-- Given entries follows --
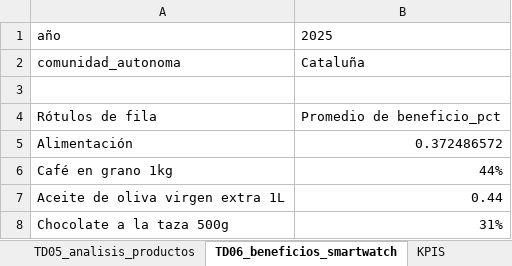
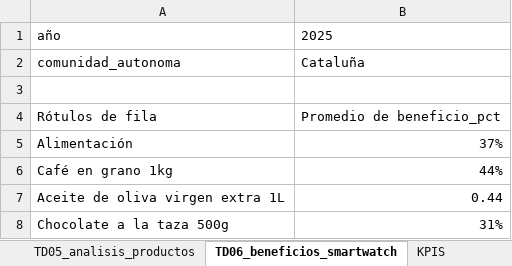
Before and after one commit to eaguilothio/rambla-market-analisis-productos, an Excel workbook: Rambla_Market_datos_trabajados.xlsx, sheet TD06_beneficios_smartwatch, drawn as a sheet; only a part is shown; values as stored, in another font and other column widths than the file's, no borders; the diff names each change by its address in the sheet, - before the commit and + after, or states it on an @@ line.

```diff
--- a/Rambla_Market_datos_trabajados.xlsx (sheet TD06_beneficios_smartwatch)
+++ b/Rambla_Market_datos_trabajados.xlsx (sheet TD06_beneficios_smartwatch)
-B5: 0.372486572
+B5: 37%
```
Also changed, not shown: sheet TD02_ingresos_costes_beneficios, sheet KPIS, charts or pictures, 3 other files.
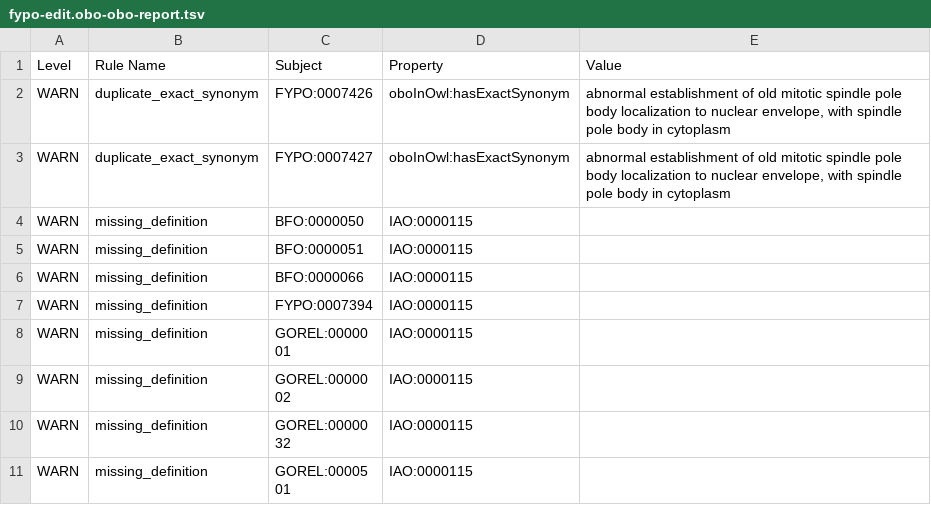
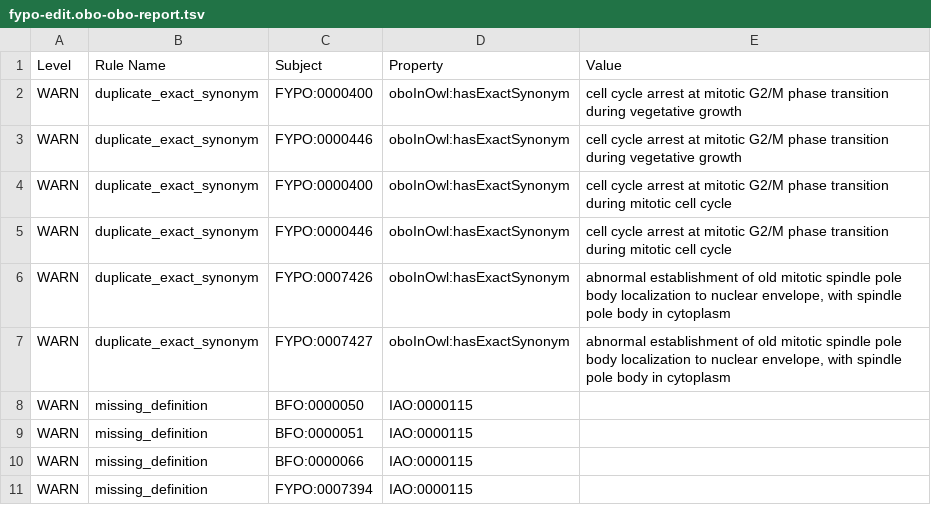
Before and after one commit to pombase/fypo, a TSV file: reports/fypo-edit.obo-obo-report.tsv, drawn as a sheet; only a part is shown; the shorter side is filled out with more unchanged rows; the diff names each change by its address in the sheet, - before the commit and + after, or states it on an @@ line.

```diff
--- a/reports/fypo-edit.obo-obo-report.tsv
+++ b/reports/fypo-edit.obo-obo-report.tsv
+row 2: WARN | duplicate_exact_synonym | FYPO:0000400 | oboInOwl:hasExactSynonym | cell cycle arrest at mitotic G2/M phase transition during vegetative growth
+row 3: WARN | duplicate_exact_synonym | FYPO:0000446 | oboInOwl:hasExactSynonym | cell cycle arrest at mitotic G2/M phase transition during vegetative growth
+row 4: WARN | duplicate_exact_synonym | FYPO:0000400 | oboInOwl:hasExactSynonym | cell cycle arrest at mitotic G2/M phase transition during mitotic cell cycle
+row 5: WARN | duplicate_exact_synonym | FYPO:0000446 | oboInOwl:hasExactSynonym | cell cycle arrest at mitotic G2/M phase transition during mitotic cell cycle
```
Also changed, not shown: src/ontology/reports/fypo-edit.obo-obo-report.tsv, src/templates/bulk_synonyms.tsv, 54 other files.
-- Given entries concluded --
-- Given entries follows --
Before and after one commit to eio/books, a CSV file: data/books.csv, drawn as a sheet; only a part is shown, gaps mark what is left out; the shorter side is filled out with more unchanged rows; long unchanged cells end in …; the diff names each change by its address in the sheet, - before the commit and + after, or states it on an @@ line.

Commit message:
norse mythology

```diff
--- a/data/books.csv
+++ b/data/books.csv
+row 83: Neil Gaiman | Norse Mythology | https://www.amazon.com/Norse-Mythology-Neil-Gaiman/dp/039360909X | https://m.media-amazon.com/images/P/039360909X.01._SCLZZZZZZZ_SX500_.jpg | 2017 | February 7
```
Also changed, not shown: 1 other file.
-- Given entries concluded --
In the material above, how many lines hold the word "during"? Say only the number.

4